* AIM OF THE TASK *
In the entries that follow, find the line containing "That is the form after the change."; from there, copy every line exactly through the line containing "The commit also changes 2 other files.".

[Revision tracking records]
= = =

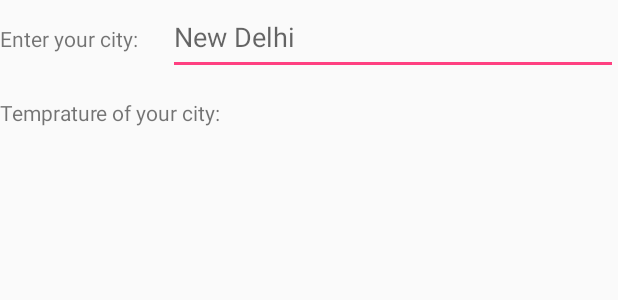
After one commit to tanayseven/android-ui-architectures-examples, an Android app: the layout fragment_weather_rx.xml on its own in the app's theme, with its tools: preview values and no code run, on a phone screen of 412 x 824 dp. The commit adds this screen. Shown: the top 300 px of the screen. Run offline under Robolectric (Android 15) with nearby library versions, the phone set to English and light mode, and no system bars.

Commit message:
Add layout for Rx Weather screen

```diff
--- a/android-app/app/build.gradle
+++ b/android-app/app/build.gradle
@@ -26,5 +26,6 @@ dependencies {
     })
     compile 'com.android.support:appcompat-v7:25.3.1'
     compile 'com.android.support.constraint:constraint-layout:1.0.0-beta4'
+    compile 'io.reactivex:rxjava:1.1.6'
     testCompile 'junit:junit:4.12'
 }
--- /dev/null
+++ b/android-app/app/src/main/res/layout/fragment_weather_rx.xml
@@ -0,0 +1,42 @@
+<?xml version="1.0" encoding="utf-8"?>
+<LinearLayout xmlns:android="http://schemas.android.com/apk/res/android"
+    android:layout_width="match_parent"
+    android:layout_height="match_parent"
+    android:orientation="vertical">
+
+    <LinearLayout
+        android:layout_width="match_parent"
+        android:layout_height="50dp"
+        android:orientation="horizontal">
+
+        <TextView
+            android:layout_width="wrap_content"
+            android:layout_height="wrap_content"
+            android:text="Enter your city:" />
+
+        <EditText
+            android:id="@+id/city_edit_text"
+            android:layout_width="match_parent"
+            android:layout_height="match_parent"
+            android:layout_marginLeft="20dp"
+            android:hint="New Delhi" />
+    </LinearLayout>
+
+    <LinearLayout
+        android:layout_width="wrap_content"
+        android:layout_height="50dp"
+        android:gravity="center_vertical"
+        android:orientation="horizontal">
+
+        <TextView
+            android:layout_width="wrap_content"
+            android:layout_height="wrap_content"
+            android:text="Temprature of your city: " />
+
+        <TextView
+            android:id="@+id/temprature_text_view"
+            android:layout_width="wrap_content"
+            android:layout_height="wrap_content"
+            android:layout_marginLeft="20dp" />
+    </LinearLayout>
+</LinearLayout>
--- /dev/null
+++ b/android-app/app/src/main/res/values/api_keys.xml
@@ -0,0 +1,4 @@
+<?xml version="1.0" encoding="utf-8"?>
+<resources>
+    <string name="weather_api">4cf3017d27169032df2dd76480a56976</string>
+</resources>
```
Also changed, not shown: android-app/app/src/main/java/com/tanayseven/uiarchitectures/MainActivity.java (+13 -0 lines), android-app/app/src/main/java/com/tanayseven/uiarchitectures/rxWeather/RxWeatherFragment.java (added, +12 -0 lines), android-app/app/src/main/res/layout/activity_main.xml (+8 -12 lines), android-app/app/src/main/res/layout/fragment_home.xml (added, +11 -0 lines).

= = =

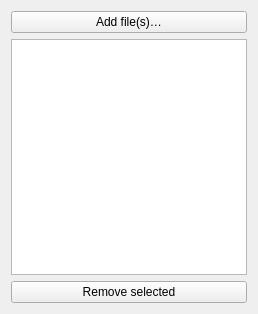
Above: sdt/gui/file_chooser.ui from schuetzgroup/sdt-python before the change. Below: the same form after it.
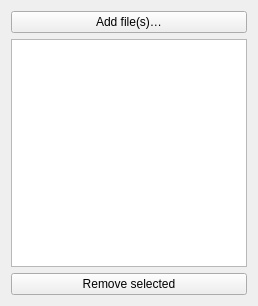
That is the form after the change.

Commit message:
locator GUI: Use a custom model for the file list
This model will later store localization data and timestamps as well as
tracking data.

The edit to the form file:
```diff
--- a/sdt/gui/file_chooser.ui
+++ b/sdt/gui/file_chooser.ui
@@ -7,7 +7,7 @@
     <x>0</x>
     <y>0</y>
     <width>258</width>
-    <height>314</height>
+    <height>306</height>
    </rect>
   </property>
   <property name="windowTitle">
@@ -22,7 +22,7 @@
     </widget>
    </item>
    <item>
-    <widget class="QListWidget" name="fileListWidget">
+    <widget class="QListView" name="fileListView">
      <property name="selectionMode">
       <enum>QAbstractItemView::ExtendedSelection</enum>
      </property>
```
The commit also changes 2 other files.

= = =

* YOUR RESPONSE *
That is the form after the change.

Commit message:
locator GUI: Use a custom model for the file list
This model will later store localization data and timestamps as well as
tracking data.

The edit to the form file:
```diff
--- a/sdt/gui/file_chooser.ui
+++ b/sdt/gui/file_chooser.ui
@@ -7,7 +7,7 @@
     <x>0</x>
     <y>0</y>
     <width>258</width>
-    <height>314</height>
+    <height>306</height>
    </rect>
   </property>
   <property name="windowTitle">
@@ -22,7 +22,7 @@
     </widget>
    </item>
    <item>
-    <widget class="QListWidget" name="fileListWidget">
+    <widget class="QListView" name="fileListView">
      <property name="selectionMode">
       <enum>QAbstractItemView::ExtendedSelection</enum>
      </property>
```
The commit also changes 2 other files.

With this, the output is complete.